Tax Authority: We've paid NIS 400m. in war damage claims to the North

The Tax Authority reported that until now 25,000 businesses in the North out of the 39,000 who sent in their compensation forms had been compensated in full.

By SHARON WROBEL
September 12, 2006 08:54
2 minute read.
damage katyusha 88 298

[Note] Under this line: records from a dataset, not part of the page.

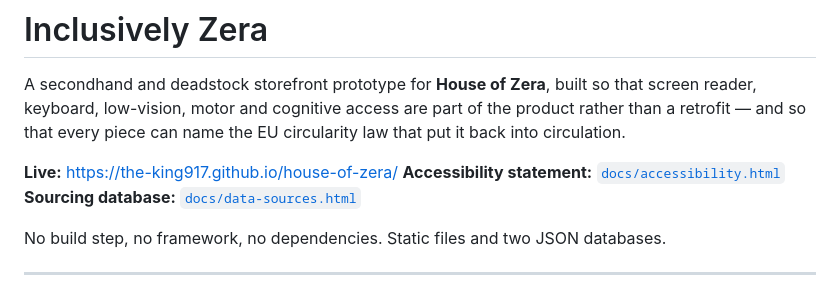
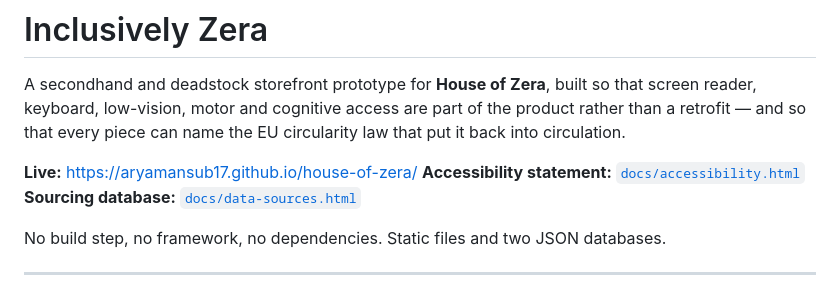
Before and after one commit to aryamansub17/house-of-zera, a Markdown page: README.md, the part around the change. Rendered like a GitHub page.

Commit message:
Point the README at the live Pages URL
Co-Authored-By: Claude Opus 5 <noreply@anthropic.com>

```diff
--- a/README.md
+++ b/README.md
@@ -4,7 +4,7 @@ A secondhand and deadstock storefront prototype for **House of Zera**, built so
 keyboard, low-vision, motor and cognitive access are part of the product rather than a retrofit — and
 so that every piece can name the EU circularity law that put it back into circulation.
 
-**Live:** https://the-king917.github.io/house-of-zera/
+**Live:** https://aryamansub17.github.io/house-of-zera/
 **Accessibility statement:** [`docs/accessibility.html`](docs/accessibility.html)
 **Sourcing database:** [`docs/data-sources.html`](docs/data-sources.html)
 
```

damage katyusha 88 298. (photo credit: Ariel Jerozolimski)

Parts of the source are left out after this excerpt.